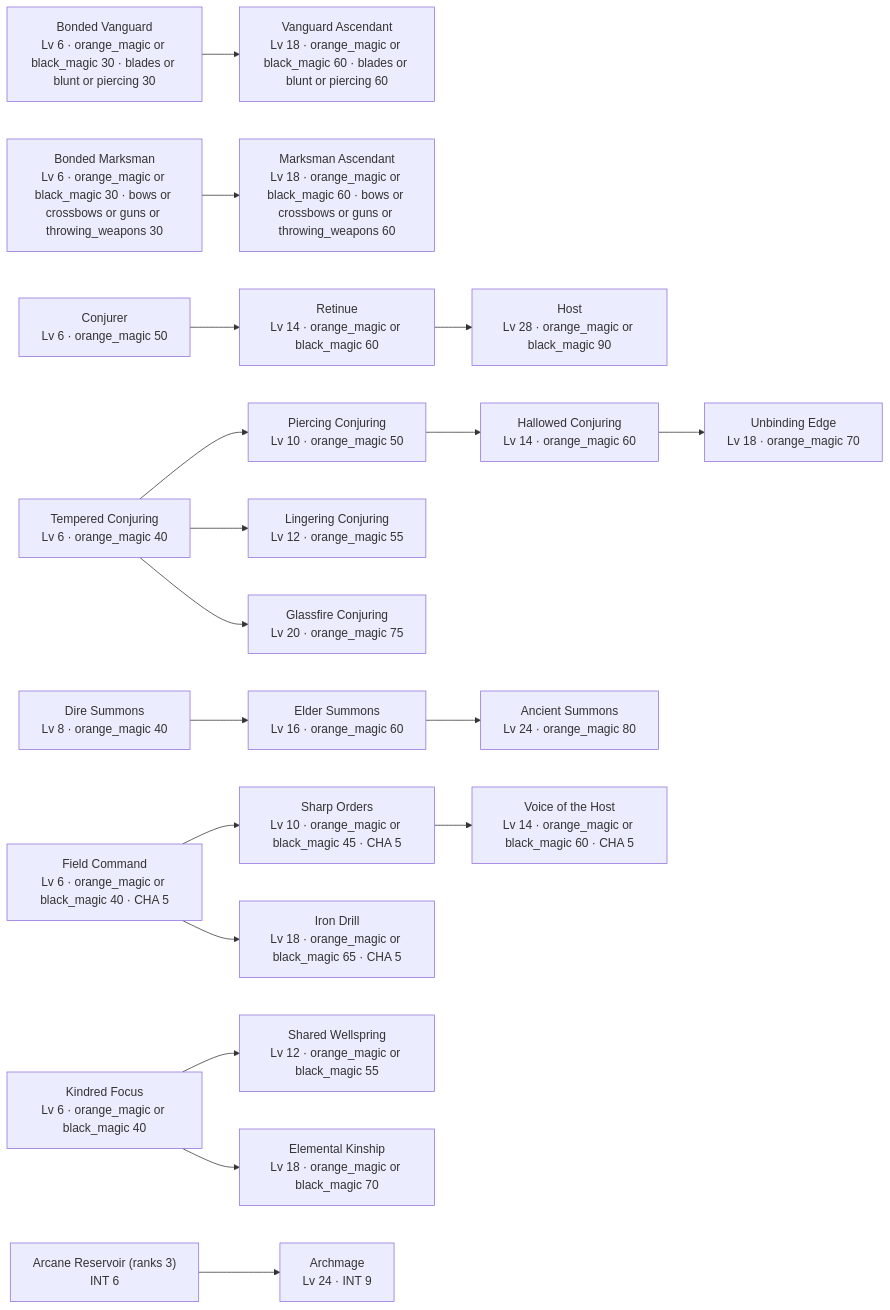
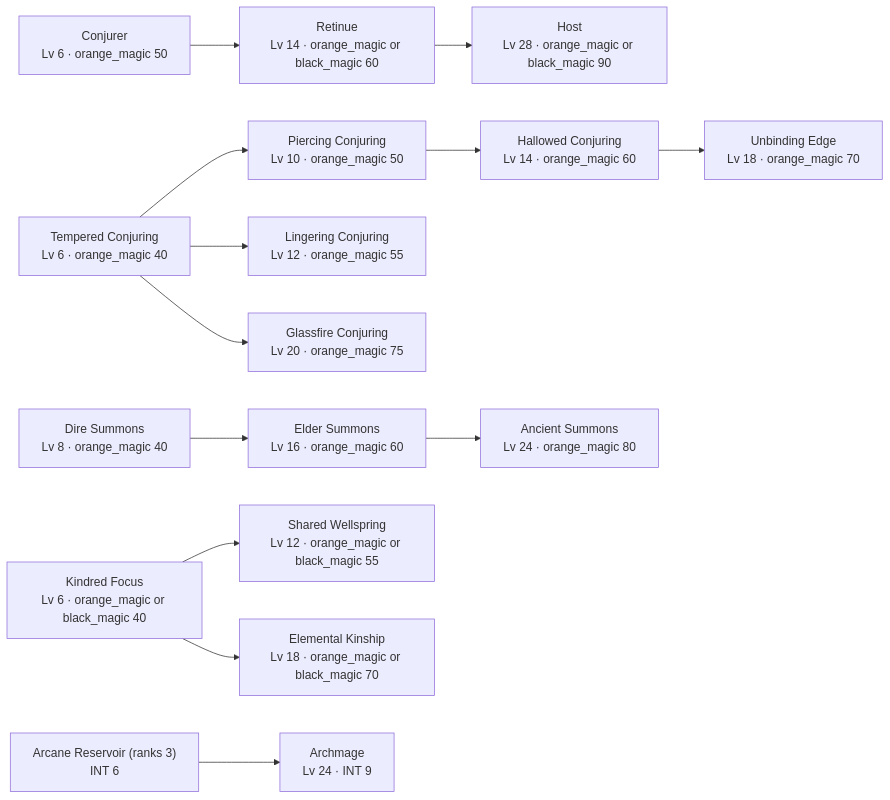
Before and after one commit to SETA1609/riftweave-core: the third of 5 diagrams in docs/core/perk-ladders.md, drawn with Mermaid. The commit also changed other lines of this file and 18 other files, not shown here.

````diff
--- a/docs/core/perk-ladders.md
+++ b/docs/core/perk-ladders.md
@@ -74,45 +74,32 @@
 ```mermaid
 graph LR
   arcane_reservoir["Arcane Reservoir (ranks 3)<br/>INT 6"]
   conjurer["Conjurer<br/>Lv 6 · orange_magic 50"]
   summon_retinue["Retinue<br/>Lv 14 · orange_magic or black_magic 60"]
-  bonded_vanguard["Bonded Vanguard<br/>Lv 6 · orange_magic or black_magic 30 · blades or blunt or piercing 30"]
-  bonded_marksman["Bonded Marksman<br/>Lv 6 · orange_magic or black_magic 30 · bows or crossbows or guns or throwing_weapons 30"]
-  vanguard_ascendant["Vanguard Ascendant<br/>Lv 18 · orange_magic or black_magic 60 · blades or blunt or piercing 60"]
-  marksman_ascendant["Marksman Ascendant<br/>Lv 18 · orange_magic or black_magic 60 · bows or crossbows or guns or throwing_weapons 60"]
   tempered_conjuring["Tempered Conjuring<br/>Lv 6 · orange_magic 40"]
   piercing_conjuring["Piercing Conjuring<br/>Lv 10 · orange_magic 50"]
   lingering_conjuring["Lingering Conjuring<br/>Lv 12 · orange_magic 55"]
   hallowed_conjuring["Hallowed Conjuring<br/>Lv 14 · orange_magic 60"]
   unbinding_edge["Unbinding Edge<br/>Lv 18 · orange_magic 70"]
   glassfire_conjuring["Glassfire Conjuring<br/>Lv 20 · orange_magic 75"]
   summon_host["Host<br/>Lv 28 · orange_magic or black_magic 90"]
   summon_dire["Dire Summons<br/>Lv 8 · orange_magic 40"]
   summon_elder["Elder Summons<br/>Lv 16 · orange_magic 60"]
   summon_ancient["Ancient Summons<br/>Lv 24 · orange_magic 80"]
-  field_command["Field Command<br/>Lv 6 · orange_magic or black_magic 40 · CHA 5"]
-  sharp_orders["Sharp Orders<br/>Lv 10 · orange_magic or black_magic 45 · CHA 5"]
-  voice_of_the_host["Voice of the Host<br/>Lv 14 · orange_magic or black_magic 60 · CHA 5"]
-  iron_drill["Iron Drill<br/>Lv 18 · orange_magic or black_magic 65 · CHA 5"]
   kindred_focus["Kindred Focus<br/>Lv 6 · orange_magic or black_magic 40"]
   shared_wellspring["Shared Wellspring<br/>Lv 12 · orange_magic or black_magic 55"]
   elemental_kinship["Elemental Kinship<br/>Lv 18 · orange_magic or black_magic 70"]
   archmage["Archmage<br/>Lv 24 · INT 9"]
   conjurer --> summon_retinue
-  bonded_vanguard --> vanguard_ascendant
-  bonded_marksman --> marksman_ascendant
   tempered_conjuring --> piercing_conjuring
   tempered_conjuring --> lingering_conjuring
   piercing_conjuring --> hallowed_conjuring
   hallowed_conjuring --> unbinding_edge
   tempered_conjuring --> glassfire_conjuring
   summon_retinue --> summon_host
   summon_dire --> summon_elder
   summon_elder --> summon_ancient
-  field_command --> sharp_orders
-  sharp_orders --> voice_of_the_host
-  field_command --> iron_drill
   kindred_focus --> shared_wellspring
   kindred_focus --> elemental_kinship
   arcane_reservoir --> archmage
 ```
````
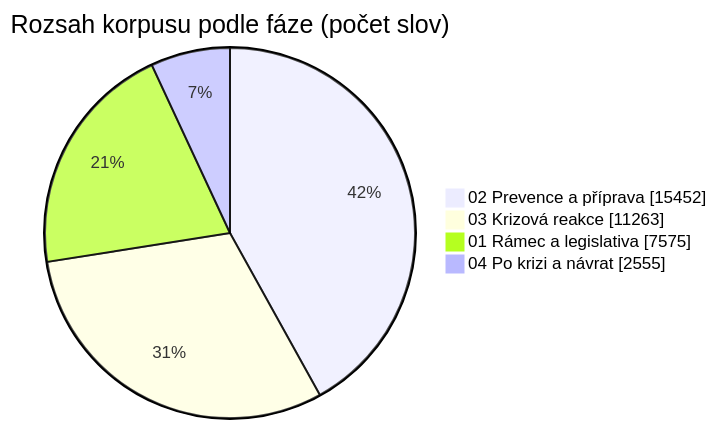
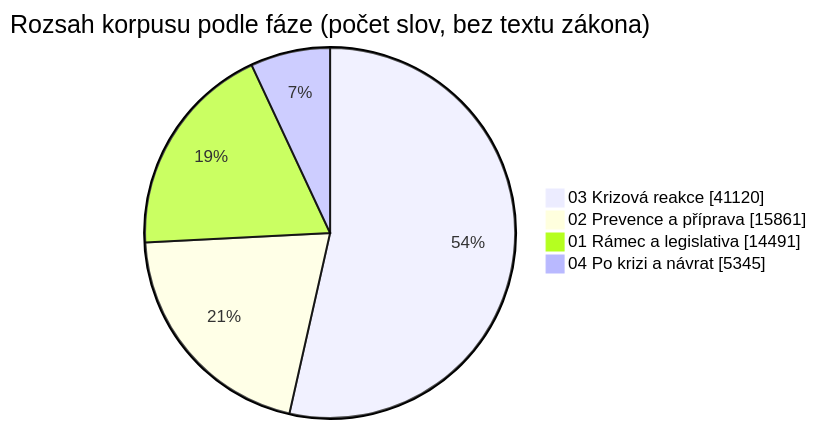
One commit to aidetemcz/bezpecna-skola changed the third of 3 diagrams in dokumentace/provazanost-dat.md. Above: the diagram before and after it, drawn with Mermaid. The commit also changed other lines of this file and 98 other files, not shown here.

````diff
--- a/dokumentace/provazanost-dat.md
+++ b/dokumentace/provazanost-dat.md
@@ -156,7 +163,7 @@
 ```mermaid
-pie showData title Rozsah korpusu podle fáze (počet slov)
-    "02 Prevence a příprava" : 15452
-    "03 Krizová reakce" : 11263
-    "01 Rámec a legislativa" : 7575
-    "04 Po krizi a návrat" : 2555
+pie showData title Rozsah korpusu podle fáze (počet slov, bez textu zákona)
+    "03 Krizová reakce" : 41120
+    "02 Prevence a příprava" : 15861
+    "01 Rámec a legislativa" : 14491
+    "04 Po krizi a návrat" : 5345
 ```
````
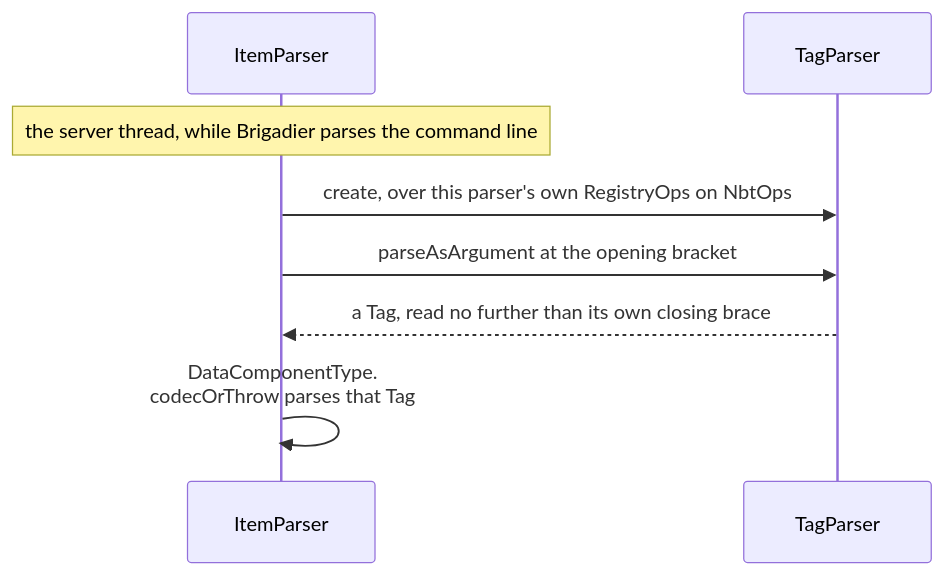
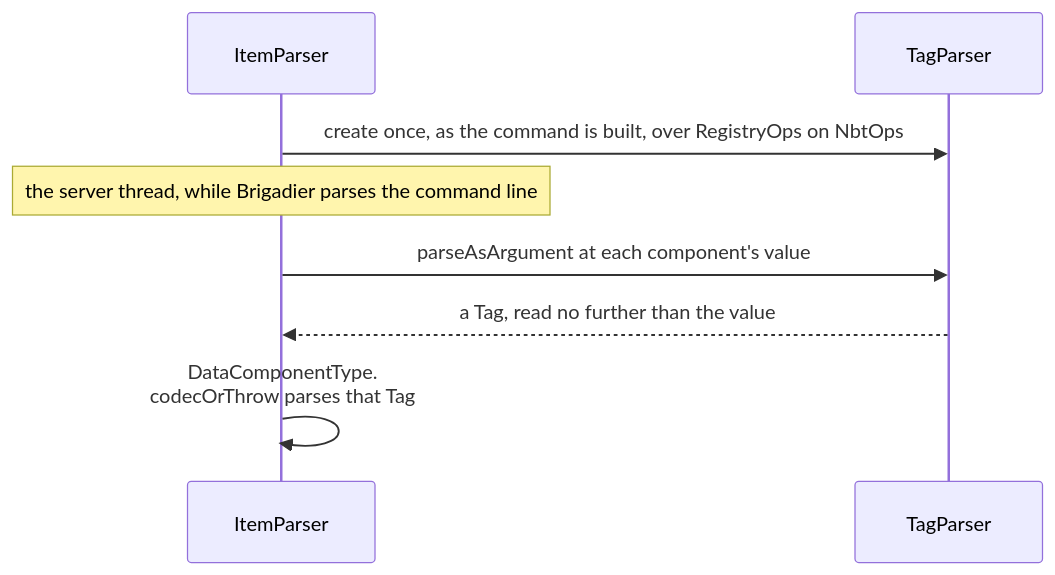
One commit to AlexanderjFraser/MinecraftDocs changed the fourth of 4 diagrams in src/systems/foundations/codecs-nbt-json.md. Above: the diagram before and after it, drawn with Mermaid. The commit also changed other lines of this file and 31 other files, not shown here.

````diff
--- a/src/systems/foundations/codecs-nbt-json.md
+++ b/src/systems/foundations/codecs-nbt-json.md
@@ -179,11 +181,11 @@
 ```mermaid
 sequenceDiagram
     participant IP as ItemParser
     participant TagP as TagParser
 
+    IP->>TagP: create once, as the command is built, over RegistryOps on NbtOps
     Note over IP: the server thread, while Brigadier parses the command line
-    IP->>TagP: create, over this parser's own RegistryOps on NbtOps
-    IP->>TagP: parseAsArgument at the opening bracket
-    TagP-->>IP: a Tag, read no further than its own closing brace
+    IP->>TagP: parseAsArgument at each component's value
+    TagP-->>IP: a Tag, read no further than the value
     IP->>IP: DataComponentType.<br/>codecOrThrow parses that Tag
 ```
````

DIRECTIONS FOR THIS TASK:
Everything from the line containing "Summons<br/>Lv 16 ·" through the line containing "conjurer --> summon_retinue" in the material above should be retyped exactly, both ends included, and nothing more.

WRITTEN REPLY:
   summon_elder["Elder Summons<br/>Lv 16 · orange_magic 60"]
   summon_ancient["Ancient Summons<br/>Lv 24 · orange_magic 80"]
-  field_command["Field Command<br/>Lv 6 · orange_magic or black_magic 40 · CHA 5"]
-  sharp_orders["Sharp Orders<br/>Lv 10 · orange_magic or black_magic 45 · CHA 5"]
-  voice_of_the_host["Voice of the Host<br/>Lv 14 · orange_magic or black_magic 60 · CHA 5"]
-  iron_drill["Iron Drill<br/>Lv 18 · orange_magic or black_magic 65 · CHA 5"]
   kindred_focus["Kindred Focus<br/>Lv 6 · orange_magic or black_magic 40"]
   shared_wellspring["Shared Wellspring<br/>Lv 12 · orange_magic or black_magic 55"]
   elemental_kinship["Elemental Kinship<br/>Lv 18 · orange_magic or black_magic 70"]
   archmage["Archmage<br/>Lv 24 · INT 9"]
   conjurer --> summon_retinue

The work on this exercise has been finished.